[Stored entries]

⟨

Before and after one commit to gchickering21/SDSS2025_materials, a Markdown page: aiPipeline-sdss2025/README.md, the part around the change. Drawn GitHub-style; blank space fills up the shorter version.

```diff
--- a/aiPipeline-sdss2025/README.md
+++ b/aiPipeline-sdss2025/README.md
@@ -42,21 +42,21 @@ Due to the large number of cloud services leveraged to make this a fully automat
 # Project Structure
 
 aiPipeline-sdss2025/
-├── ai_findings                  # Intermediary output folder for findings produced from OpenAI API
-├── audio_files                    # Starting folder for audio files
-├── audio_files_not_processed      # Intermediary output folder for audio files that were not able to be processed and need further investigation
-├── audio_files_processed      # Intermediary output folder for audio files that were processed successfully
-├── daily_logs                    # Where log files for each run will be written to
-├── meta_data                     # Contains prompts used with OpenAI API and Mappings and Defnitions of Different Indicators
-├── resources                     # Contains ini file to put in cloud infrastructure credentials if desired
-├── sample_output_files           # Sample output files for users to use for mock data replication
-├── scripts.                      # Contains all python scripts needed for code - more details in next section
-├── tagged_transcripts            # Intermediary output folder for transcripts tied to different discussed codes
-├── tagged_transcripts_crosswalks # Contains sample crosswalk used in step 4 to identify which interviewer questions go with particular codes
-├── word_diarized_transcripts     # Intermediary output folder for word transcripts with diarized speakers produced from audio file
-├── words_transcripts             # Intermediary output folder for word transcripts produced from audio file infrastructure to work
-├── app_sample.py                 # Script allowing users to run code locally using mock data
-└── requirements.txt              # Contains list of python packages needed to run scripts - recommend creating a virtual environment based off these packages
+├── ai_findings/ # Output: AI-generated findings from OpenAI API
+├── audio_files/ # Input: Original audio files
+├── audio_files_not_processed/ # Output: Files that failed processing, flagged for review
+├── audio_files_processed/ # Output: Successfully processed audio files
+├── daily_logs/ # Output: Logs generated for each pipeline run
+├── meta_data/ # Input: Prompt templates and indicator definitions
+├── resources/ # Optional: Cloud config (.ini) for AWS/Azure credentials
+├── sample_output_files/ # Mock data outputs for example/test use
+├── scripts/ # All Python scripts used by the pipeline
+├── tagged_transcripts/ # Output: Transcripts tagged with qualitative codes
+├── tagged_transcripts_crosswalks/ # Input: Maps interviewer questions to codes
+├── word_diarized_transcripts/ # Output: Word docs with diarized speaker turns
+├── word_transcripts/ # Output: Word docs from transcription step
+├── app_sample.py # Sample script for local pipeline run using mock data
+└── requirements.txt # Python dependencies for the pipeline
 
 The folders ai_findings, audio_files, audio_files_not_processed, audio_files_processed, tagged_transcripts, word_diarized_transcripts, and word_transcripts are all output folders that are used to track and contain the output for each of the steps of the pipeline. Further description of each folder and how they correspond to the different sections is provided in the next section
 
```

⟩

Assignment
Scan the data for the word "that" and copy every line where it shows up.

Task output
-├── audio_files_not_processed      # Intermediary output folder for audio files that were not able to be processed and need further investigation
-├── audio_files_processed      # Intermediary output folder for audio files that were processed successfully
+├── audio_files_not_processed/ # Output: Files that failed processing, flagged for review
 The folders ai_findings, audio_files, audio_files_not_processed, audio_files_processed, tagged_transcripts, word_diarized_transcripts, and word_transcripts are all output folders that are used to track and contain the output for each of the steps of the pipeline. Further description of each folder and how they correspond to the different sections is provided in the next section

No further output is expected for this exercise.